Florida Democrats have been tackling certain health care concerns their constituents have clamored against while pursuing an impeachment process against President Trump.
Though Florida Republicans have been critical of Obamacare, Democrats have consistently maintained that Obamacare should not be removed or replaced.
In fact, the more liberal wing of the Democratic party is currently fighting for complete, free healthcare for Americans.
This week, Florida Rep. Debbie Wasserman Schultz (D) took to twitter to announce that, although it’s faced opposition since President Trump assumed office, Obamacare is alive and well in the sunshine state.
Sharing an article from the Tampa Bay Times, the Florida lawmaker slammed the Trump administration, commenting that “despite Trump’s cruel sabotage of the #ACA, Floridians want the affordable health plans Democrats fight for every day.”
Despite Trump's cruel sabotage of the #ACA, Floridians want the affordable health plans Democrats fight for every day.
Don't forget: On Nov. 1, ACA Open Enrollment begins https://t.co/7ZNJagqKdB
— Debbie Wasserman Schultz (@DWStweets) October 29, 2019
In turn, she reminded her followers to not forget that “on Nov. 1, ACA Open Enrollment begins.”
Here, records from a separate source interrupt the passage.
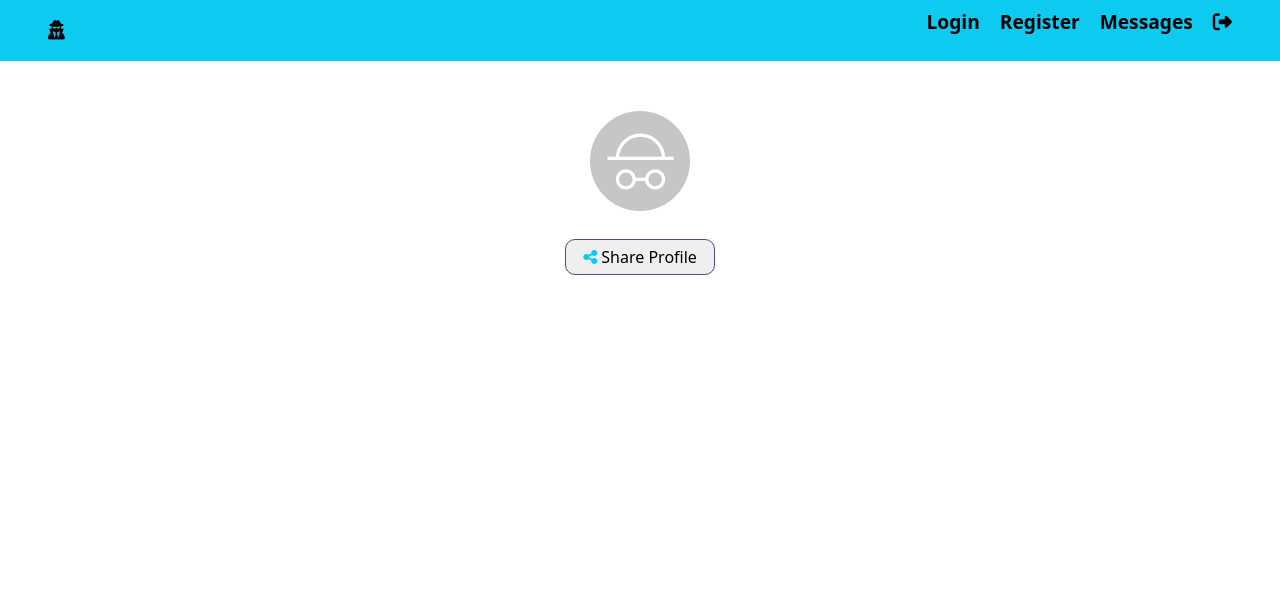
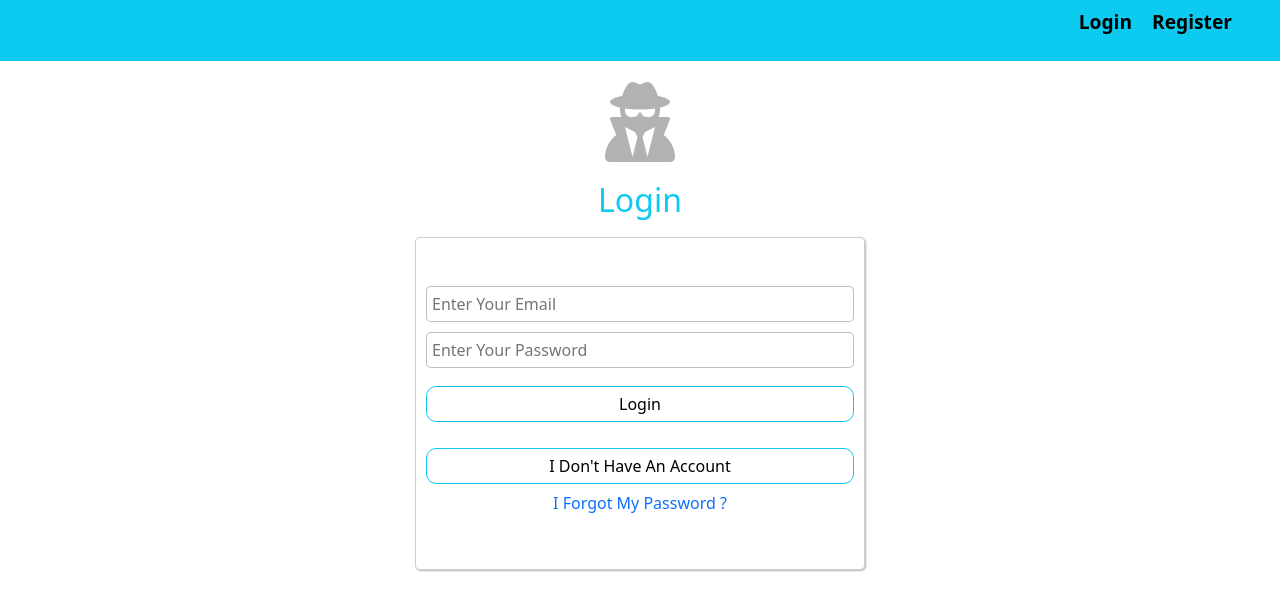
Before and after one commit to ZiadAhmed92/sarahaa, a Next.js app: page / in a window 1280 px wide. Shown: the top 610 px of the page. Built offline with nearby package versions, Linux system fonts and the light colour scheme; no server answers.

Commit message:
add messages

```diff
--- a/package.json
+++ b/package.json
@@ -9,7 +9,10 @@
     "lint": "next lint"
   },
   "dependencies": {
+    "@emotion/react": "^11.11.1",
+    "@emotion/styled": "^11.11.0",
     "@fortawesome/fontawesome-free": "^6.5.1",
+    "@mui/material": "^5.14.20",
     "axios": "^1.6.2",
     "bootstrap": "^5.3.2",
     "joi": "^17.11.0",
--- a/src/Components/NavBar.jsx
+++ b/src/Components/NavBar.jsx
@@ -1,18 +1,23 @@
+import { CountContext } from "../Context/Store"
 import Link from "next/link"
+import { useContext } from "react"
 const NavBar = () => {
+    let { res,setRes, userData } = useContext(CountContext)
+    console.log(res)
     return (
         <div className="bg-info navBar d-flex justify-content-between align-items-center px-5 py-2">
 
-            <Link href="/" className="link">
-             <div className="icon-main">
-                <i className="fa-solid fa-user-secret"></i>
-            </div>
-            </Link>
+{res?.token ?  <Link href="/message" className="link">
+                <div className="icon-main">
+                    <i className="fa-solid fa-user-secret"></i>
+                </div>
+            </Link>:<h6></h6>}
             <ul className="ul-nav d-flex justify-content-between align-items-center">
-                <Link href="login" className="link">  <li>Login</li></Link>
-                <Link href="register" className="link">  <li>Register</li></Link>
-                <Link href="messages" className="link"><li>Messages</li></Link>
-                <Link href="login" className="link">  <li className="logout"><i className="fa-solid fa-right-from-bracket"></i></li></Link>
+                {res?.token ? <Link href="login" className="link" onClick={()=> setRes("")}>  <li className="logout"><i className="fa-solid fa-right-from-bracket"></i></li></Link>
+                    : <><Link href="login" className="link">  <li>Login</li></Link>
+                        <Link href="register" className="link">  <li>Register</li></Link></>}
+
+                {/* <Link href="messages" className="link"><li>Messages</li></Link> */}
             </ul>
         </div>
     )
--- a/src/pages/index.js
+++ b/src/pages/index.js
@@ -1,47 +1,11 @@
 import Head from "next/head"
-import img1 from "../image/img1.jpg"
+
 import { Inter } from "next/font/google"
-import Image from "next/image"
-import { useContext, useEffect, useState } from "react"
-import { CountContext } from "../Context/Store"
-import axios from "axios"
-import { headers } from "../../next.config"
-import Link from "next/link"
-
-
+import Login from "./login"
 const inter = Inter({ subsets: ["latin"] })
 
 export default function Home() {
-  let [url, setUrl] = useState("");
-  let [Messages, setMessages] = useState([]);
-  let {res:{token},userData} = useContext(CountContext)
- console.log(userData)
 
-  async function getMessages() {
-    try {
-      let { data } = await axios.get("https://saraha874.onrender.com/message",{ headers:{
-        'token': `${token}`,
-
-      }});
-      setMessages(data.messages)
-      console.log(data.messages )
-
-    } catch (err) {
-      console.log(err)
-    }
-
-  }
-  useEffect(() => {
-
-    getMessages()
-
-  }, [])
-
-   function getUrl(){
-
-    setUrl(`https://sarahaa.vercel.app/${userData?.userId}`)
-    console.log(url)
-   }
   return (
     <>
       <Head>
@@ -52,21 +16,8 @@ export default function Home() {
       </Head>
 
 
-      {/* <Login/> */}
-      <div className="message-main">
-        <div className="m-auto bg-info">
-          <Image src={img1} width={100} height={100} alt="img" />
-        </div>
-        <div className="message-area">
-          <h2>{userData?.name}</h2>
-        </div>
-        <button className="mb-2 btn-send"onClick={getUrl} ><i className=" text-info fa-solid fa-share-nodes"></i> Share Profile </button>
-        {url?<Link   href={{
-                  pathname: `${url}`,
-                  query:{name:`${userData?.name}`} ,
-                }} className='  p-2 alert alert-primary text-danger'>{url}</Link>:""}
-        {Messages.map(({message})=>{ return<p  className='w-50  p-2 alert alert-primary text-danger'>{message}</p>})}
-      </div>
+      <Login/>
+
 
 
     </>
--- a/src/pages/login.js
+++ b/src/pages/login.js
@@ -53,7 +53,7 @@ const Login = () => {
       if(res.message == "login"){
         localStorage.setItem("token" , res.token)
         dataUser()
-        router.push('/');
+        router.push('/message');
       }
 
 
```
Also changed, not shown: src/pages/[id]/index.js (+31 -4 lines), src/pages/message.js (added, +58 -0 lines), 1 other file (tests, documents, lock files or other folders).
In 2016, the state of Florida voted red, and one issue that citizens supported the President on was his criticism of Obamacare. However, in the Tampa Bay Times’ article, and even though there’s been a national enrollment dip, the sunshine state still saw record numbers in 2018.
It’s reported that almost 1.8 million people enrolled this year, which is the most out of the 39 states that still use the federal exchange. This is an increase of over 1.7 million Floridians who signed up last year.
Though this shows that the sunshine state is still welcoming of Obamacare, Democrats looking to win the White House in 2020 have still been campaigning on delivering the message that more can be done.
This has proven to be divisive within the Democratic party as the more moderate Democrats have spoken out.
The sunshine state still has 2.7 million residents that are uninsured, and affordability is still an important issue for voters, so voters are hoping that Democrats and Republicans can launch a bipartisan effort to reach an agreement on making healthcare more affordable and effective.